Geography and Geology

Amsterdam

      
  Caldera on Amsterdam Island
Looking down at the caldera from
the summit of Mont de la Dives
on Amsterdam Island.
© Cyril Szakolczaï - Photos des TAAF
All Rights Reserved
(click on image to see enlarged version)
 

Amsterdam (37°52' S, 77°32 E) is a small volcanic island in the Indian Ocean about 1,860 miles (3,000 km) from any continent. Shaped like an ellipse oriented north-south (see map), Amsterdam is 5.7 miles (9.2 km) long, 4.6 miles (7.4 km) wide, with an area of about 21 square miles (55 km2) and a coastline 17 miles (28 km) long.

The shoreline consists entirely of cliffs, except for "Pointe de la Recherche" (Research Point) at the north and "Mare aux Elephants" (Elephant seal pond) at the northwest, close to the scientific base. The western high cliffs (1,310 feet/400m to over 2,300 feet/700m high) have been caused by a geological collapse and give the island a dissymmetrical shape. Facing southwest, Entrecasteaux Head is the only jutting headland of the isle. The highest peak, at 2,890 feet (881m) high, is "Mont de la Dives".

Amsterdam Island, which is wholly of volcanic origin, rises 31 miles (50 km) south of the Mid-Indian Ridge.
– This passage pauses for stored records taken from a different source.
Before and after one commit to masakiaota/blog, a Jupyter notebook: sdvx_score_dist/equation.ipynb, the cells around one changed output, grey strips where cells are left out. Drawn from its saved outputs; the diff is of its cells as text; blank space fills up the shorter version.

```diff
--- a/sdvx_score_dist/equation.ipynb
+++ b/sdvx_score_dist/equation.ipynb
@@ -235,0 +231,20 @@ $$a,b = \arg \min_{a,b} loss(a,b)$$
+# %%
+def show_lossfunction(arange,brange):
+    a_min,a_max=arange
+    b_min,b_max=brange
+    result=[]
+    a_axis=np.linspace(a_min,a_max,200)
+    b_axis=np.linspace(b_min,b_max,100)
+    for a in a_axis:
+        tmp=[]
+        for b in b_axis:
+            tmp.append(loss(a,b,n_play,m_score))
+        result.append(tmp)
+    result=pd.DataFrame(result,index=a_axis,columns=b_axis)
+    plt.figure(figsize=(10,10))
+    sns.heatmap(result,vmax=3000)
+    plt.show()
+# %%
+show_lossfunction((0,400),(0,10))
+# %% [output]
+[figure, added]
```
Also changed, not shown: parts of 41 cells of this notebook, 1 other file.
It used to be a rather ordinary volcano made up of lava-overflows and projected basaltic scoria. The island emerged in two stages during the last 690,000 years, and probably most extensively over a span of 400,000 to 200,000 years ago.

      
A 2,8-euro stamp of the TAAF, depicting weather station on Amsterdam
TAAF postage stamp depicting weather station on Amsterdam Island (Station de Pointe Bénédicte)
 
 
A 40-franc stamp of the TAAF, depicting Saint-Paul Island
A 40-franc stamp of
the TAAF, depicting
Saint-Paul Island.
 
 

The first stage gave birth to a 17-square-mile (44 km2) large paleo-volcano whose only remains nowadays cover 5% of the isle (1.2 mi2/3 km2) with "Le Fernand" 2,400 feet (731m), "Le Grand Balcon" (the upper balcony - 2,020 feet/616m), "La Grande Marmite" (the big pot-hole - 2,400 feet/730m), and "Le Pignon" (the gable - 2,360 feet/720m).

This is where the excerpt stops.